### Task goal:
When you reach the listing below, copy each line exactly.

### Source records:
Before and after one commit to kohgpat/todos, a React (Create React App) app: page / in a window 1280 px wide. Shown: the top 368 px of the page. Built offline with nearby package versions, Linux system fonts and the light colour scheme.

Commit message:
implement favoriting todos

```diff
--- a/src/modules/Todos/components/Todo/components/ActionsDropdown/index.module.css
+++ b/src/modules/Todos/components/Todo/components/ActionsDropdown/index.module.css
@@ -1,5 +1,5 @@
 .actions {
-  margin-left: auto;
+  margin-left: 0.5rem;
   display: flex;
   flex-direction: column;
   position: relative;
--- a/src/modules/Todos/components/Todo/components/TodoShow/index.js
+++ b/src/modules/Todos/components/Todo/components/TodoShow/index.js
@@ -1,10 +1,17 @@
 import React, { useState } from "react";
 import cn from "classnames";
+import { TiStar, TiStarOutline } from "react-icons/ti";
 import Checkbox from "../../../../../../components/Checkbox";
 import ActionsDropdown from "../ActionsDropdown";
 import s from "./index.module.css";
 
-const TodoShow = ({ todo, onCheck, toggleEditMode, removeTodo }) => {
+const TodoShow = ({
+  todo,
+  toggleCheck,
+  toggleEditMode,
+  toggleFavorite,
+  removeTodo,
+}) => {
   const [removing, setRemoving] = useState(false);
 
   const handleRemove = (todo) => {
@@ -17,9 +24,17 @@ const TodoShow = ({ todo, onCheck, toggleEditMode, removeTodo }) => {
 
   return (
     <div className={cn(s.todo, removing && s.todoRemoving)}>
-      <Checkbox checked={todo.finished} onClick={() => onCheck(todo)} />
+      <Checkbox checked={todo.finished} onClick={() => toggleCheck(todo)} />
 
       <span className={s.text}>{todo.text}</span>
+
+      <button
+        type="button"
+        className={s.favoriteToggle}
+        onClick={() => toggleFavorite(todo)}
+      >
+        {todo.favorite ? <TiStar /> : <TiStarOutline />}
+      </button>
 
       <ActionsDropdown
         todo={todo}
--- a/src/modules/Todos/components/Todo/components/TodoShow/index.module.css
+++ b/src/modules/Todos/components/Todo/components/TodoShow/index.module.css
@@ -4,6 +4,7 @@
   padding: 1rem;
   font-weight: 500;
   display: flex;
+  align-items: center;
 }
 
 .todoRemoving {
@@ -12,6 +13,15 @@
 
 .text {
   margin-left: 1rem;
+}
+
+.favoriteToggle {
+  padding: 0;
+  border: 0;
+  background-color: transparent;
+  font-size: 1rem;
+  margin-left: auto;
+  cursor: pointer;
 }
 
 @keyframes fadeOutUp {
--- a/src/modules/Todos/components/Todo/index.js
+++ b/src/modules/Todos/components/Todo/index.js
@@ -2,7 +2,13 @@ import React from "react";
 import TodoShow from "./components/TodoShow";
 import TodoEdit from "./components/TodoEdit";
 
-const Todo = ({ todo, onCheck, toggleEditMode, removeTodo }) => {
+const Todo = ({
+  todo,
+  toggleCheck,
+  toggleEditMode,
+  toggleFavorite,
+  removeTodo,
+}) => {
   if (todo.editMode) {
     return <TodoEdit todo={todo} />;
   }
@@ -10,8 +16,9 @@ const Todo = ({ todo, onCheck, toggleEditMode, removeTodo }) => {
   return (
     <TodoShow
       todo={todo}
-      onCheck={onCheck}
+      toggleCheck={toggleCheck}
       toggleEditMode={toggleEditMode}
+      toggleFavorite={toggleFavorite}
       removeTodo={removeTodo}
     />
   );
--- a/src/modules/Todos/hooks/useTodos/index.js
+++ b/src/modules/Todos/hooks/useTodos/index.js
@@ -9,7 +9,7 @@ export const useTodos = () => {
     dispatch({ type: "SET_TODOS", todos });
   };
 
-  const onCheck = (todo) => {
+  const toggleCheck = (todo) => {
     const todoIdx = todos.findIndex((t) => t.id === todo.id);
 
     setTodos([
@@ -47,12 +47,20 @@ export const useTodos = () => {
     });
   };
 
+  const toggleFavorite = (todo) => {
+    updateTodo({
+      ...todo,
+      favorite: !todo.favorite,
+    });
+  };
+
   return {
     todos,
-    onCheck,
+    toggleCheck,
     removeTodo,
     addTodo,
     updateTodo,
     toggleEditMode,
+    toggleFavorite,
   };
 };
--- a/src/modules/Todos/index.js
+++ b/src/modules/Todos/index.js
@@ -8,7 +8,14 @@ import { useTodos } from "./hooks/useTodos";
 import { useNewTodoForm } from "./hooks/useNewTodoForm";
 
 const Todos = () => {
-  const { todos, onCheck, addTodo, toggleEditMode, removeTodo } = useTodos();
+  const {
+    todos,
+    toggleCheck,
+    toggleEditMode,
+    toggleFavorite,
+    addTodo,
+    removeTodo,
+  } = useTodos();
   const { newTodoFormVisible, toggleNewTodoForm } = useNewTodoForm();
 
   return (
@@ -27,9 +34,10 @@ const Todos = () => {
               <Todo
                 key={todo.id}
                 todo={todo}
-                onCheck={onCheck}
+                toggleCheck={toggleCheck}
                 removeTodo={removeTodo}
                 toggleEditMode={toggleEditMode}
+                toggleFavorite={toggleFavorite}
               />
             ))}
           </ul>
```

### Exercise result:
Before and after one commit to kohgpat/todos, a React (Create React App) app: page / in a window 1280 px wide. Shown: the top 368 px of the page. Built offline with nearby package versions, Linux system fonts and the light colour scheme.

Commit message:
implement favoriting todos

```diff
--- a/src/modules/Todos/components/Todo/components/ActionsDropdown/index.module.css
+++ b/src/modules/Todos/components/Todo/components/ActionsDropdown/index.module.css
@@ -1,5 +1,5 @@
 .actions {
-  margin-left: auto;
+  margin-left: 0.5rem;
   display: flex;
   flex-direction: column;
   position: relative;
--- a/src/modules/Todos/components/Todo/components/TodoShow/index.js
+++ b/src/modules/Todos/components/Todo/components/TodoShow/index.js
@@ -1,10 +1,17 @@
 import React, { useState } from "react";
 import cn from "classnames";
+import { TiStar, TiStarOutline } from "react-icons/ti";
 import Checkbox from "../../../../../../components/Checkbox";
 import ActionsDropdown from "../ActionsDropdown";
 import s from "./index.module.css";
 
-const TodoShow = ({ todo, onCheck, toggleEditMode, removeTodo }) => {
+const TodoShow = ({
+  todo,
+  toggleCheck,
+  toggleEditMode,
+  toggleFavorite,
+  removeTodo,
+}) => {
   const [removing, setRemoving] = useState(false);
 
   const handleRemove = (todo) => {
@@ -17,9 +24,17 @@ const TodoShow = ({ todo, onCheck, toggleEditMode, removeTodo }) => {
 
   return (
     <div className={cn(s.todo, removing && s.todoRemoving)}>
-      <Checkbox checked={todo.finished} onClick={() => onCheck(todo)} />
+      <Checkbox checked={todo.finished} onClick={() => toggleCheck(todo)} />
 
       <span className={s.text}>{todo.text}</span>
+
+      <button
+        type="button"
+        className={s.favoriteToggle}
+        onClick={() => toggleFavorite(todo)}
+      >
+        {todo.favorite ? <TiStar /> : <TiStarOutline />}
+      </button>
 
       <ActionsDropdown
         todo={todo}
--- a/src/modules/Todos/components/Todo/components/TodoShow/index.module.css
+++ b/src/modules/Todos/components/Todo/components/TodoShow/index.module.css
@@ -4,6 +4,7 @@
   padding: 1rem;
   font-weight: 500;
   display: flex;
+  align-items: center;
 }
 
 .todoRemoving {
@@ -12,6 +13,15 @@
 
 .text {
   margin-left: 1rem;
+}
+
+.favoriteToggle {
+  padding: 0;
+  border: 0;
+  background-color: transparent;
+  font-size: 1rem;
+  margin-left: auto;
+  cursor: pointer;
 }
 
 @keyframes fadeOutUp {
--- a/src/modules/Todos/components/Todo/index.js
+++ b/src/modules/Todos/components/Todo/index.js
@@ -2,7 +2,13 @@ import React from "react";
 import TodoShow from "./components/TodoShow";
 import TodoEdit from "./components/TodoEdit";
 
-const Todo = ({ todo, onCheck, toggleEditMode, removeTodo }) => {
+const Todo = ({
+  todo,
+  toggleCheck,
+  toggleEditMode,
+  toggleFavorite,
+  removeTodo,
+}) => {
   if (todo.editMode) {
     return <TodoEdit todo={todo} />;
   }
@@ -10,8 +16,9 @@ const Todo = ({ todo, onCheck, toggleEditMode, removeTodo }) => {
   return (
     <TodoShow
       todo={todo}
-      onCheck={onCheck}
+      toggleCheck={toggleCheck}
       toggleEditMode={toggleEditMode}
+      toggleFavorite={toggleFavorite}
       removeTodo={removeTodo}
     />
   );
--- a/src/modules/Todos/hooks/useTodos/index.js
+++ b/src/modules/Todos/hooks/useTodos/index.js
@@ -9,7 +9,7 @@ export const useTodos = () => {
     dispatch({ type: "SET_TODOS", todos });
   };
 
-  const onCheck = (todo) => {
+  const toggleCheck = (todo) => {
     const todoIdx = todos.findIndex((t) => t.id === todo.id);
 
     setTodos([
@@ -47,12 +47,20 @@ export const useTodos = () => {
     });
   };
 
+  const toggleFavorite = (todo) => {
+    updateTodo({
+      ...todo,
+      favorite: !todo.favorite,
+    });
+  };
+
   return {
     todos,
-    onCheck,
+    toggleCheck,
     removeTodo,
     addTodo,
     updateTodo,
     toggleEditMode,
+    toggleFavorite,
   };
 };
--- a/src/modules/Todos/index.js
+++ b/src/modules/Todos/index.js
@@ -8,7 +8,14 @@ import { useTodos } from "./hooks/useTodos";
 import { useNewTodoForm } from "./hooks/useNewTodoForm";
 
 const Todos = () => {
-  const { todos, onCheck, addTodo, toggleEditMode, removeTodo } = useTodos();
+  const {
+    todos,
+    toggleCheck,
+    toggleEditMode,
+    toggleFavorite,
+    addTodo,
+    removeTodo,
+  } = useTodos();
   const { newTodoFormVisible, toggleNewTodoForm } = useNewTodoForm();
 
   return (
@@ -27,9 +34,10 @@ const Todos = () => {
               <Todo
                 key={todo.id}
                 todo={todo}
-                onCheck={onCheck}
+                toggleCheck={toggleCheck}
                 removeTodo={removeTodo}
                 toggleEditMode={toggleEditMode}
+                toggleFavorite={toggleFavorite}
               />
             ))}
           </ul>
```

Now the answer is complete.